Claire Foy as Queen Elizabeth II
Matt Smith as Prince Philip, with his bride
The Queen: "Let's not overcomplicate matters unnecessarily. My name is Elizabeth." ~from The Crown, Season 1 (2016)
At the beginning of watching The Crown, I was not certain I would persevere. I have been looking at pictures of the British royal family since childhood and had trouble replacing their well-known faces with those of actors and actresses. But by the time Princess Elizabeth was walking down the aisle of Westminster Abbey on her wedding day, I was hooked. In fact, I watched all of Season 1 in only three or four sittings. Well-acted and authentic, with a mostly riveting script, the Netflix production starring Claire Foy as Elizabeth II provides a close look at the burdens carried by the world's most famous contemporary Queen. The costumes and jewels in themselves make the watch worthwhile, as well as the palaces, cars, gardens, horses, dogs and tea sets, all that anyone could wish or hope for from an English royal setting. Starting in 1947 with Elizabeth's betrothal to her cousin Prince Philip, the series is a poignant observation of the personal sacrifices required even of a constitutional monarch. Learning how to reign from her father George VI, her grandmother Queen Mary, and her prime minister Winston Churchill, the young Elizabeth, in spite of a dazzling public image, privately grows painfully into her role.

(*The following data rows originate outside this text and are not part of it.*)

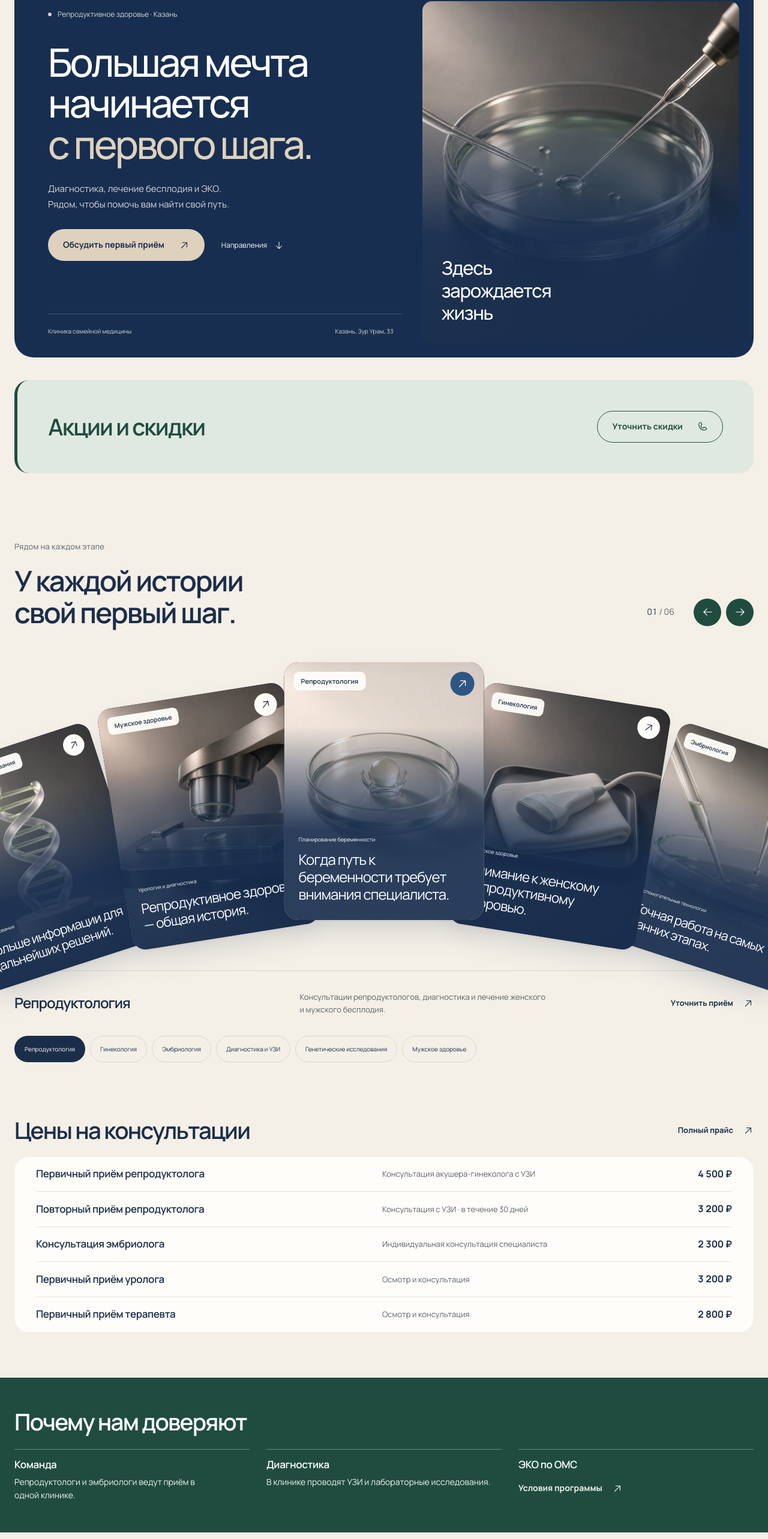
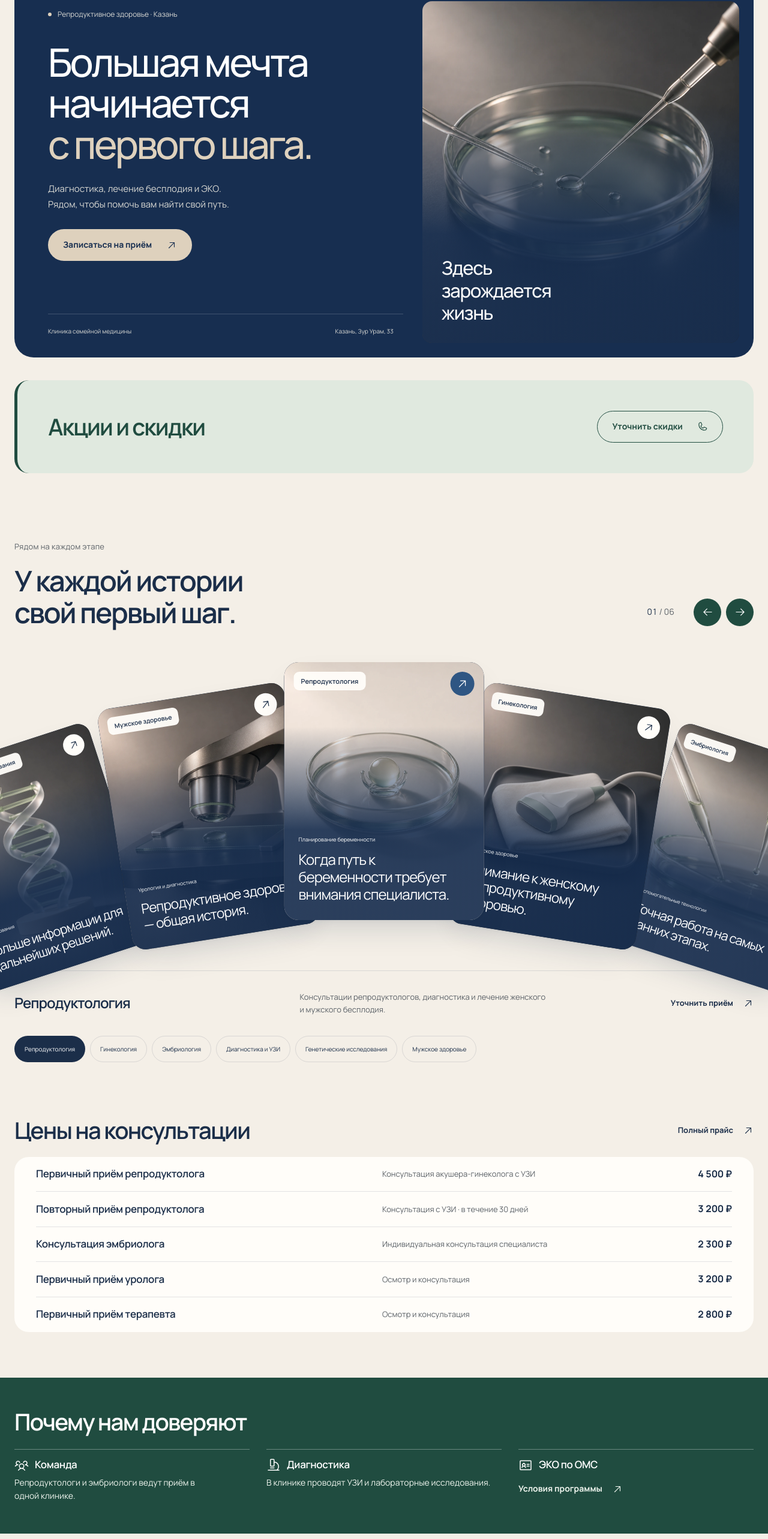
Before and after one commit to Manath-iq/medic_corp, a React (Vite) app: page / in a window 1280 px wide. Shown: the part 160-2726 px from the top of the page at 60% size. Built offline with nearby package versions, Linux system fonts and the light colour scheme.

Commit message:
Apply clinic feedback to booking, trust and reviews

```diff
--- a/src/App.tsx
+++ b/src/App.tsx
@@ -1,5 +1,5 @@
 import { useEffect, useLayoutEffect, useRef, useState } from 'react'
-import { ArrowDown, ArrowRight, ArrowUpRight, List, Phone, X } from '@phosphor-icons/react'
+import { UsersThree, Microscope, IdentificationCard, ArrowRight, ArrowUpRight, List, Phone, X } from '@phosphor-icons/react'
 import gsap from 'gsap'
 import { ScrollTrigger } from 'gsap/ScrollTrigger'
 import DirectionFan from './DirectionFan'
@@ -94,7 +94,7 @@ export default function App() {
           <div className="hero-copy">
             <p className="hero-context"><span className="signal-dot" />Репродуктивное здоровье · Казань</p>
             <h1 id="hero-title" className="hero-title"><span className="desktop-copy">Большая мечта<br />начинается<br /><span className="hero-title-accent">с первого шага.</span></span><span className="mobile-copy">Лечение бесплодия<br /><span className="hero-title-accent">и ЭКО.</span></span></h1>
-            <div className="hero-support"><p className="hero-lead"><span className="desktop-copy">Диагностика, лечение бесплодия и ЭКО.<br className="desktop-break" /> Рядом, чтобы помочь вам найти свой путь.</span><span className="mobile-copy">Репродуктологи, гинекологи и эмбриологи в Казани.</span></p><div className="hero-actions"><a href="#contact" className="button button-primary">Обсудить первый приём <ArrowUpRight /></a><a href="#directions" className="hero-secondary">Направления <ArrowDown /></a></div></div>
+            <div className="hero-support"><p className="hero-lead"><span className="desktop-copy">Диагностика, лечение бесплодия и ЭКО.<br className="desktop-break" /> Рядом, чтобы помочь вам найти свой путь.</span><span className="mobile-copy">Репродуктологи, гинекологи и эмбриологи в Казани.</span></p><div className="hero-actions"><a href="#contact" className="button button-primary">Записаться на приём <ArrowUpRight /></a></div></div>
             <div className="hero-location"><span>Клиника семейной медицины</span><span>Казань, Зур Урам, 33</span></div>
           </div>
           <figure className="hero-visual"><img className="hero-image" src={media('hero').src} alt={media('hero').generated ? 'Художественная визуализация лабораторного натюрморта на тему эмбриологии' : 'Эмбриологическая работа под микроскопом — фотография из материалов клиники'} width={1140} height={648} fetchPriority="high" /><div className="hero-visual-shade" /><figcaption><span>Здесь зарождается жизнь</span></figcaption></figure>
@@ -121,9 +121,9 @@ export default function App() {
         <div className="container">
           <h2>Почему нам доверяют</h2>
           <ul className="trust-facts">
-            <li><h3>Команда</h3><p>Репродуктологи и эмбриологи ведут приём в одной клинике.</p></li>
-            <li><h3>Диагностика</h3><p>В клинике проводят УЗИ и лабораторные исследования.</p></li>
-            <li><h3>ЭКО по ОМС</h3><a className="text-link" href={clinic.omsUrl} target="_blank" rel="noreferrer">Условия программы <ArrowUpRight /></a></li>
+            <li><h3><UsersThree size={24} aria-hidden="true" />Команда</h3><p>Репродуктологи и эмбриологи ведут приём в одной клинике.</p></li>
+            <li><h3><Microscope size={24} aria-hidden="true" />Диагностика</h3><p>В клинике проводят УЗИ и лабораторные исследования.</p></li>
+            <li><h3><IdentificationCard size={24} aria-hidden="true" />ЭКО по ОМС</h3><a className="text-link" href={clinic.omsUrl} target="_blank" rel="noreferrer">Условия программы <ArrowUpRight /></a></li>
           </ul>
         </div>
       </section>
--- a/src/styles.css
+++ b/src/styles.css
@@ -494,6 +494,7 @@ svg { flex-shrink: 0; }
 .trust-band { background: var(--forest); color: white; padding-block: clamp(32px, 4vw, 56px); }
 .trust-facts { display: grid; grid-template-columns: repeat(3, 1fr); gap: 28px; margin-top: 24px; }
 .trust-facts li { padding-top: 14px; border-top: 1px solid #ffffff55; }
+.trust-facts h3 { display: flex; align-items: center; gap: 10px; }
 .trust-facts p, .trust-facts .text-link { font-size: 14px; margin-top: 6px; color: #eff5ee; }
 .trust-band :focus-visible { outline-color: white; }
 .doctors-section { padding-top: clamp(48px, 6vw, 80px); }
--- a/src/yandex.ts
+++ b/src/yandex.ts
@@ -24,7 +24,7 @@ export const yandexReviews = [
   {
     author: 'Татьяна Хайруллина',
     dateLabel: '30 августа 2024',
-    rating: null,
+    rating: 5,
     excerpt: false,
     quote: 'Вежливый персонал, прекрасные врачи',
   },
```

The drama is peppered with scenes from Elizabeth's delightfully carefree and happy childhood, delightful because her parents were truly devoted to each other and to their two girls; the family functioned as a unit through the hell of war and the glory of victory. Their father George VI was the Duke of York and not supposed to inherit the crown, which came to him after the trauma of Edward VIII's abdication. Edward or "David" as he was called, left his country to marry his beloved Wallis Simpson. The strain King George experienced in leading his country through the Blitz cut short his life, according to his wife Queen Elizabeth the Queen Mother. I think that the loving and secure home life gave Elizabeth strength while her sister Margaret never quite recovered from the loss of it. Meanwhile, Uncle David occasionally returns from Paris, to mixed reactions, and is hardly able to conceal his disdain for his stuffy relatives, who faithfully try to fulfill their royal duties.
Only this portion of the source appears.